Unsurprisingly they really come into their own with the meats. The Andarl pork tomahawk is a very generous portion for €15, particularly considering the quality of the sweet, smoky meat. The meat from Andarl Farm is called 'velvet pork', a description that makes complete sense when you taste it.
As for the smoked Angus shortrib, if anyone in the city is doing a better version we need to know about it. Getting a cheap cut of meat to taste this good takes time, skill and slow cooking, but it's a masterclass in why tougher cuts of meat and barbecue cooking are a match made in meat heaven. Don't miss all the crispy good stuff on the bone, and it's also served with smoked bearnaise, in case you needed any more reasons to plan a trip here.
Sides include hispi cabbage with spicy sobrasada sausage and feta - what vegetable dreams are made of - and miso roasties with homemade smoked harissa (and loads of crispy bits at the bottom of the bowl), which will ensure that going back to regular roasties is a struggle forever more.
Next time we'll be trying the sharing fish or steak, which was brill with langoustines, and côte de boeuf on the day we we were there.
For dessert the bubble pudding is the one you're going to see everyone posting about. It's cooked on the grill in a cast iron pan, drowned in salted caramel sauce (which is still bubbling when it comes to the table) and finished off with a scoop of banana ice-cream. It's very good, but very large, so one to share is plenty. The other dessert on the menu right now is a strawberry and elderflower (picked by owner Paul's Mum) pudding, and while it's equally huge (and delicious), it feels slightly lighter on the stomach.
What about the drinks?

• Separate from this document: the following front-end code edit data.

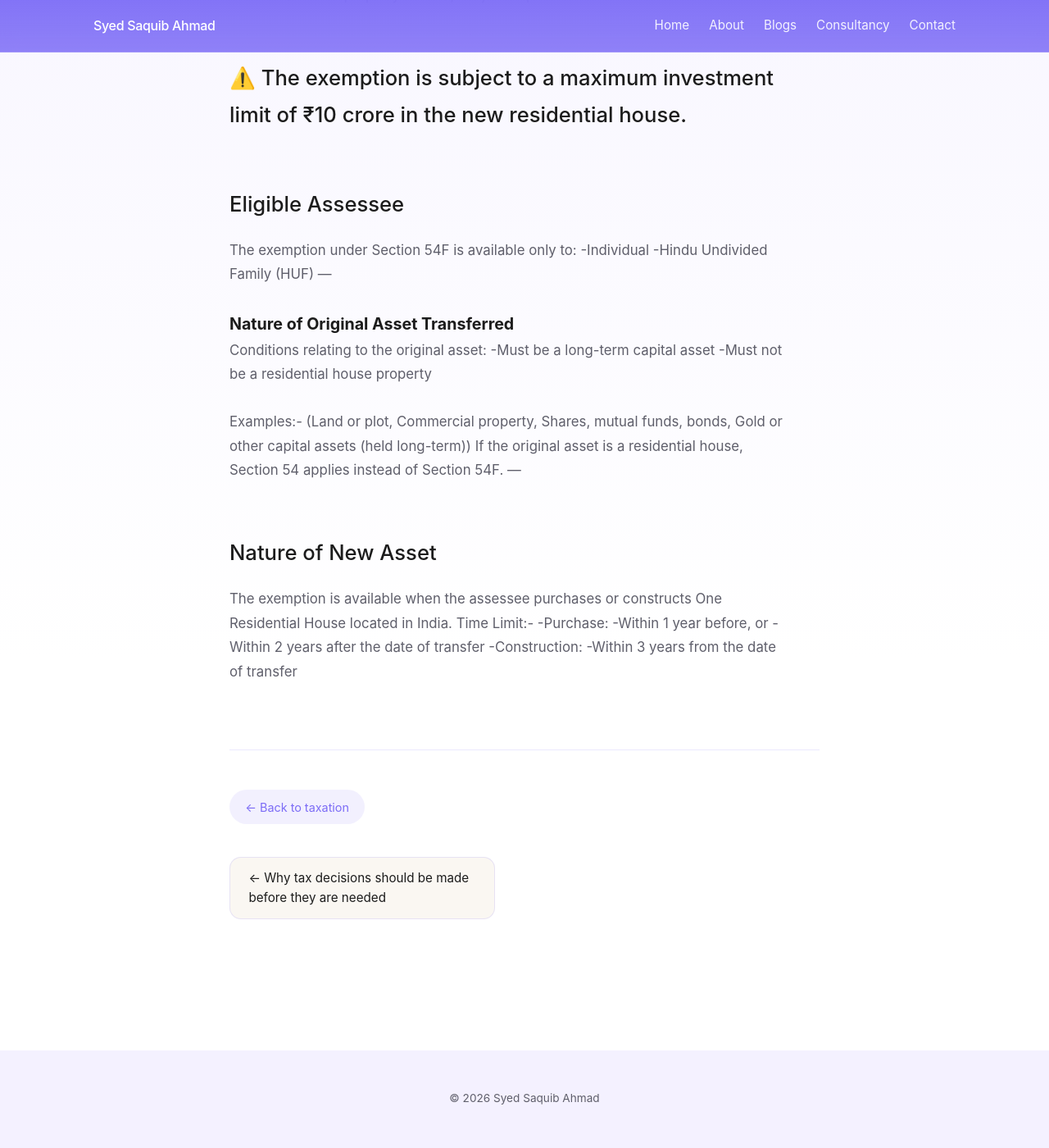
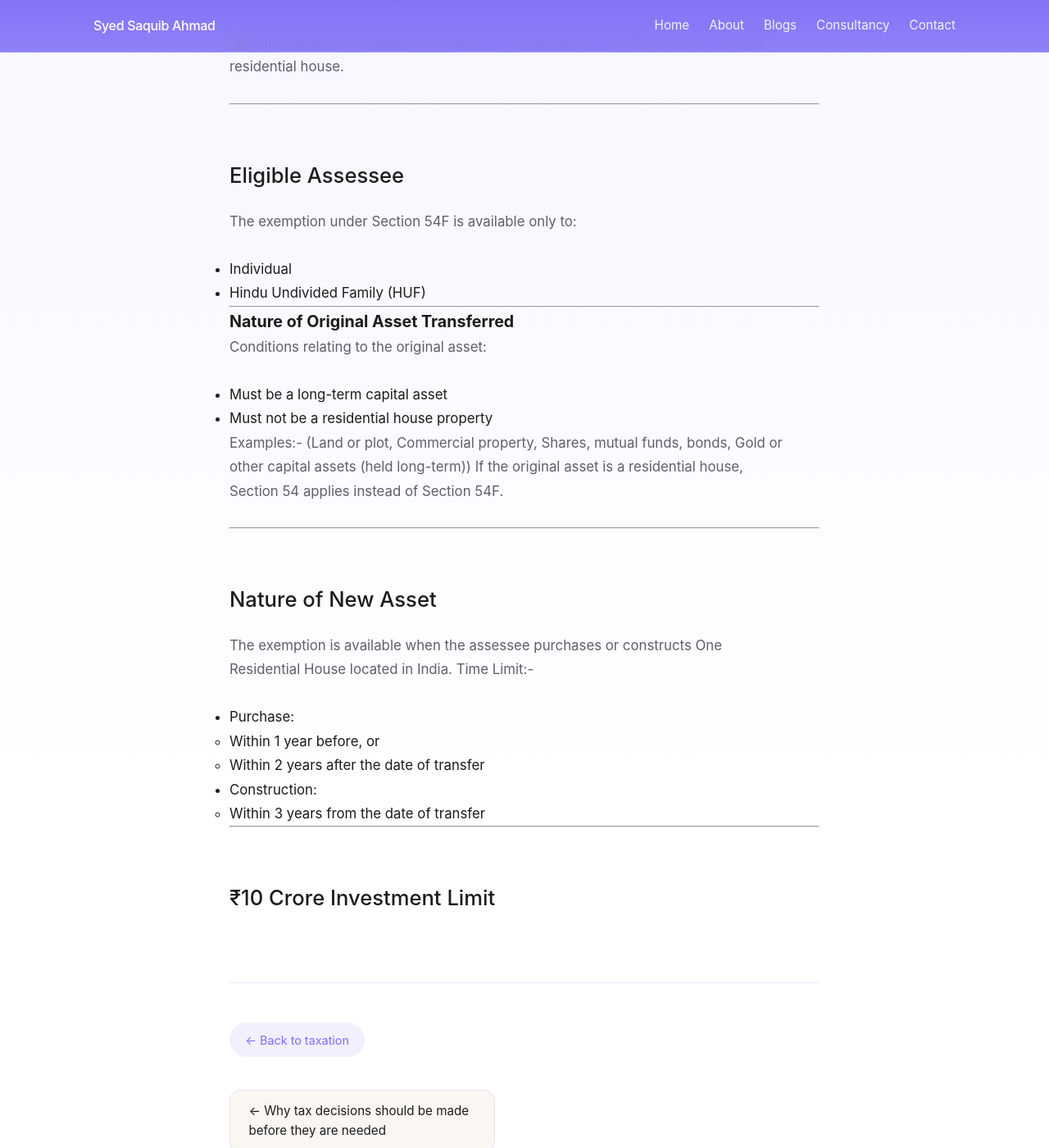
Before and after one commit to saquibahmad1234/syedsaquibahmad, a Jekyll site: the page built from _posts/2026-01-25-why-54-and-54f-are-they-are-needed.md, in a window 1280 px wide and 1400 px high, scrolled down 588 px. Shown: the whole window at 82% size. Built offline with Jekyll 4.4.1, drawn with Linux system fonts in a browser that asks for light colours.

Commit message:
Update 2026-01-25-why-54-and-54f-are-they-are-needed.md

```diff
--- a/_posts/2026-01-25-why-54-and-54f-are-they-are-needed.md
+++ b/_posts/2026-01-25-why-54-and-54f-are-they-are-needed.md
@@ -10,28 +10,35 @@ read_time: 10
 Section 54F provides exemption from long-term capital gains tax when an individual or a Hindu Undivided Family (HUF) invests the net consideration arising from the transfer of a long-term capital asset (other than a residential house) into one residential house property in India, subject to prescribed conditions.
 
 ⚠️ The exemption is subject to a maximum investment limit of ₹10 crore in the new residential house.
+
 ---
 
 ## Eligible Assessee
 The exemption under Section 54F is available only to:
--Individual
--Hindu Undivided Family (HUF)
+- Individual
+- Hindu Undivided Family (HUF)
+
 ---
 
 ### Nature of Original Asset Transferred
 Conditions relating to the original asset:
--Must be a long-term capital asset
--Must not be a residential house property
+- Must be a long-term capital asset
+- Must not be a residential house property
 
 Examples:- (Land or plot, Commercial property, Shares, mutual funds, bonds, Gold or other capital assets (held long-term))
 If the original asset is a residential house, Section 54 applies instead of Section 54F.
+
 ---
 
 ## Nature of New Asset
 The exemption is available when the assessee purchases or constructs One Residential House located in India.
 Time Limit:-
--Purchase:
-  -Within 1 year before, or
-  -Within 2 years after the date of transfer
--Construction:
-  -Within 3 years from the date of transfer
+- Purchase:
+  * Within 1 year before, or
+  * Within 2 years after the date of transfer
+- Construction:
+  - Within 3 years from the date of transfer
+
+---
+
+## ₹10 Crore Investment Limit
```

They've created a very smart, concise drinks list, with wine on tap and in bottle, cocktails, four beers and a cider. Everything's been carefully chosen to work with the food, and there are some serious wines on there, like Tenerife producer Envinate's garnacha, which we imagine would be a stellar pairing for loads of the dishes. We weren't expecting to drink white wine with barbecue but the surprise hit was a South African roussane/chenin blanc blend called Adi's House, which had the complexity, texture and acid to pair beautifully with dishes like the gambas and the pork. There are 8 wines by the glass and 18 by bottle, and we would love to see carafes introduced like in sister restaurant Featherblade.
And the service?
Great. Even though they've just opened it feels like a family operation, with everyone getting stuck in. Staff were warm and chatty and if they can keep up that level of hospitality under pressure and with a queue outside we don't think they'll have many unsatisfied customers.
We love Mister S, and don't think we've been this excited about a new opening since Variety Jones stormed onto the scene last Christmas. In Dublin's rapidly evolving food scene, it feels like a stake in the road, an important chapter in the growth of fast casual restaurants that could hold their own in any major city. Along with places like Lucky Tortoise, Chimac and Pi, Mister S are proving that exciting food of the highest quality can be delivered at every price point and in every setting, and are helping to reconnect all of us with what it means to eat Irish food.
32 Camden Street Lower, Dublin 2 misters.ie